by Navid Felker
A report was recently released by The Organization for the Prohibition of Chemical Weapons (OPCW) that confirms that chlorine gas was used by the Assad regime in the attack on northern Syrian town of Saraqeb in early February. As we know, this was not the first time the regime used chemical weapons against civilian populations. Apparently, it was also not even the most recent incident.
Haitham al-Maleh is Chairman of the legal committee of the National Coalition for Syrian Revolutionary and Opposition Forces, in his article for Al Arabiya writes,
“The international community has been inconsistent in its response, but the United States recently took steps that could go a long way toward constraining Assad’s ability to carry on with these and other atrocities as he presses forward with the effort to stamp out all that remains of democratic resistance to his rule.”
By this, he does not refer to the Trump administration’s order of airstrikes in April which he believes are insufficient to address Assad’s ability to suppress the basic rights of the Syrian people. This is because, “Those roots lie not in Damascus but in Tehran…”
Therefore, the US Treasury’s announcement of new sanctions on individuals and groups linked to the Iranian Revolutionary Guard Corps (IRGC), may be more effective in undermining Assad.
The Syrian opposition has previously urged this action, and the Trump administration has taken steps toward hampering the IRGC’s influence over the region. If Europe joins the US in the sanctions and other international pressure, a positive impact can be expected, not only for the prospects for a peaceful resolution to the Syrian War, but also to wars and unrest in Yemen, Iraq, Bahrain.
Experts on Middle Eastern affairs have joined their voices to that of US Defense Secretary Jim Mattis in observing that the Islamic Republic of Iran has left its fingerprints on virtually every major crisis in the region.
The IRGC has reportedly been recruiting, financing, and supplying a multitude of militant proxies modeled after the Hezbollah terrorist group.
Haitham al- Maleh states, “The new US sanctions, which include sanctions against the head of the Iranian central bank, clearly speaks to the necessity of weakening the financial underpinnings of the IRGC’s terrorist operations. This is a step in the right direction for Western policy, which has long refused to acknowledge the terrorist identity of the IRGC. Previously, the relevant US sanctions have been limited to the IRGC Quds Force, which is certainly the leading purveyor of Iran’s malign behaviors but cannot realistically be separated from the financial activities of its parent organization.”

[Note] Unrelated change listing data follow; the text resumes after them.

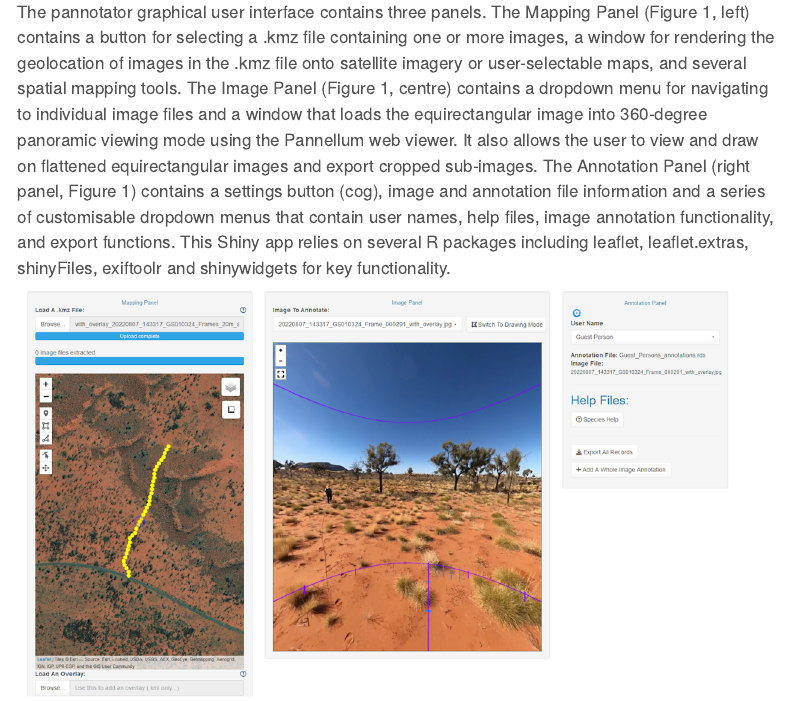
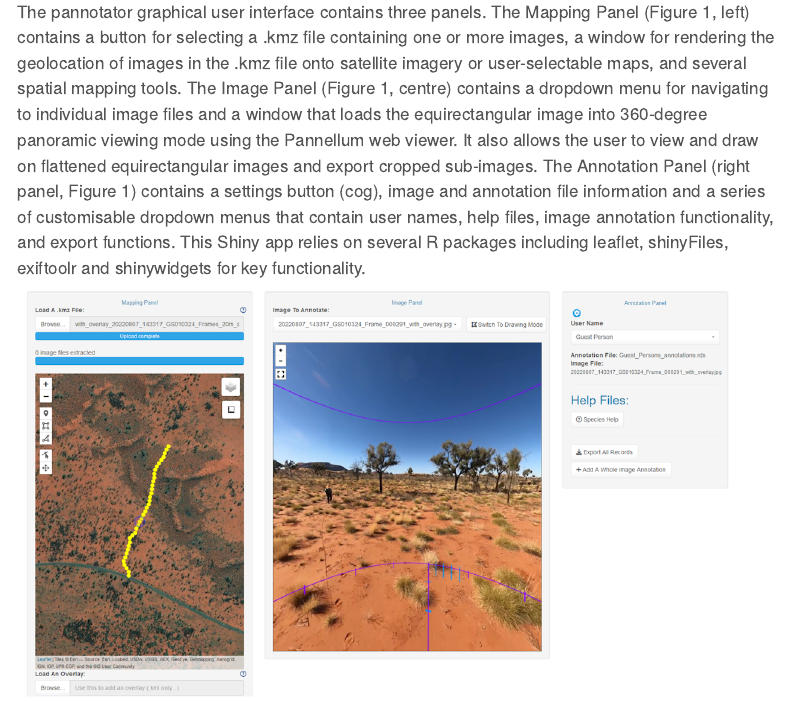
Before and after one commit to NunzioKnerr/pannotator_package_vignette, a Quarto document (pannotator_vignette.qmd): the page in a window 1100 px wide, from 1670 px down. Rendered offline with R 4.5, knitr and Pandoc in place of Quarto, with nearby package versions; menus at the side of the page are left out.

Commit message:
removed reference to leaflet.extras

```diff
--- a/pannotator_vignette.qmd
+++ b/pannotator_vignette.qmd
@@ -148,7 +148,7 @@ Once run, the above code will popup a browser window with the shiny application
 
 # User Interface Layout
 
-The pannotator graphical user interface contains three panels. The Mapping Panel (Figure 1, left) contains a button for selecting a .kmz file containing one or more images, a window for rendering the geolocation of images in the .kmz file onto satellite imagery or user-selectable maps, and several spatial mapping tools. The Image Panel (Figure 1, centre) contains a dropdown menu for navigating to individual image files and a window that loads the equirectangular image into 360-degree panoramic viewing mode using the Pannellum web viewer. It also allows the user to view and draw on flattened equirectangular images and export cropped sub-images. The Annotation Panel (right panel, Figure 1) contains a settings button (cog), image and annotation file information and a series of customisable dropdown menus that contain user names, help files, image annotation functionality, and export functions. This Shiny app relies on several R packages including leaflet, leaflet.extras, shinyFiles, exiftoolr and shinywidgets for key functionality.
+The pannotator graphical user interface contains three panels. The Mapping Panel (Figure 1, left) contains a button for selecting a .kmz file containing one or more images, a window for rendering the geolocation of images in the .kmz file onto satellite imagery or user-selectable maps, and several spatial mapping tools. The Image Panel (Figure 1, centre) contains a dropdown menu for navigating to individual image files and a window that loads the equirectangular image into 360-degree panoramic viewing mode using the Pannellum web viewer. It also allows the user to view and draw on flattened equirectangular images and export cropped sub-images. The Annotation Panel (right panel, Figure 1) contains a settings button (cog), image and annotation file information and a series of customisable dropdown menus that contain user names, help files, image annotation functionality, and export functions. This Shiny app relies on several R packages including leaflet, shinyFiles, exiftoolr and shinywidgets for key functionality.
 
 ![Example layout of the pannotator package loaded with a .kmz file (left) and an individual image (centre).](Images/Figure1.png){fig-align="center" width="95%"}
 
```
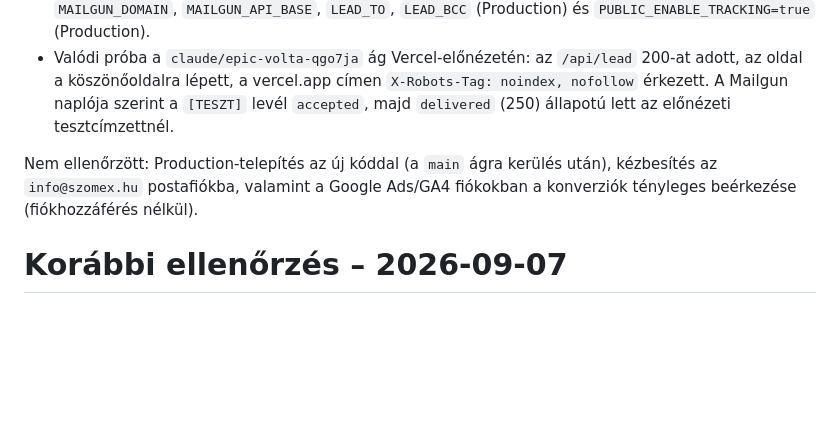
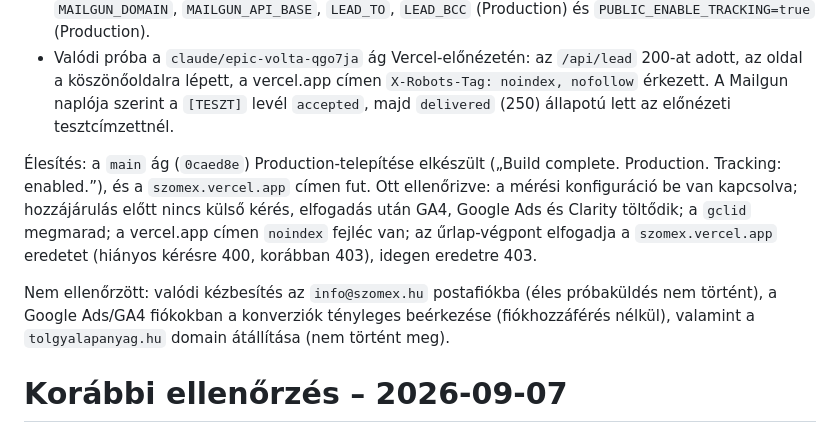
Before and after one commit to zalan002/Szomex, a Markdown page: audit/verification.md, the part around the change. GitHub-like rendering; blank space fills up the shorter version.

```diff
--- a/audit/verification.md
+++ b/audit/verification.md
@@ -7,7 +7,9 @@
 - Vercel: a `szomex` projektben beállítva a `MAILGUN_API_KEY` (Production/Preview: sensitive), `MAILGUN_DOMAIN`, `MAILGUN_API_BASE`, `LEAD_TO`, `LEAD_BCC` (Production) és `PUBLIC_ENABLE_TRACKING=true` (Production).
 - Valódi próba a `claude/epic-volta-qgo7ja` ág Vercel-előnézetén: az `/api/lead` 200-at adott, az oldal a köszönőoldalra lépett, a vercel.app címen `X-Robots-Tag: noindex, nofollow` érkezett. A Mailgun naplója szerint a `[TESZT]` levél `accepted`, majd `delivered` (250) állapotú lett az előnézeti tesztcímzettnél.
 
-Nem ellenőrzött: Production-telepítés az új kóddal (a `main` ágra kerülés után), kézbesítés az `info@szomex.hu` postafiókba, valamint a Google Ads/GA4 fiókokban a konverziók tényleges beérkezése (fiókhozzáférés nélkül).
+Élesítés: a `main` ág (`0caed8e`) Production-telepítése elkészült („Build complete. Production. Tracking: enabled.”), és a `szomex.vercel.app` címen fut. Ott ellenőrizve: a mérési konfiguráció be van kapcsolva; hozzájárulás előtt nincs külső kérés, elfogadás után GA4, Google Ads és Clarity töltődik; a `gclid` megmarad; a vercel.app címen `noindex` fejléc van; az űrlap-végpont elfogadja a `szomex.vercel.app` eredetet (hiányos kérésre 400, korábban 403), idegen eredetre 403.
+
+Nem ellenőrzött: valódi kézbesítés az `info@szomex.hu` postafiókba (éles próbaküldés nem történt), a Google Ads/GA4 fiókokban a konverziók tényleges beérkezése (fiókhozzáférés nélkül), valamint a `tolgyalapanyag.hu` domain átállítása (nem történt meg).
 
 # Korábbi ellenőrzés – 2026-09-07
 
```
Also changed, not shown: README.md (+1 -1 lines).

A financially weakened IRGC and a united regional and international voice and action is needed. Iranians, Arabs, Europeans and Americans should pay attention to the Iran Freedom gathering, hosted by the Iranian opposition, the National Council of Resistance of Iran led By Maryam Rajavi. The event will be help in Paris on June 30th. Its message is clear: “The west needs to support a tough policy on Iran and support the desire of the Iranians to bring about regime change in their country.”
The leaders of France and the UK, among others, should undertake measures to break Tehran’s ties with the Assad regime. Without Iran’s support that regime will be unable to suppress the public will for freedom and democracy. As well, because of economic chaos and instability within Iran itself, the Iranian regime may soon be overwhelmed by its own peoples’ desire for these same ideals.
The West must thoroughly sanction the IRGC to help and support the people of Syria, as well as the Iranian people.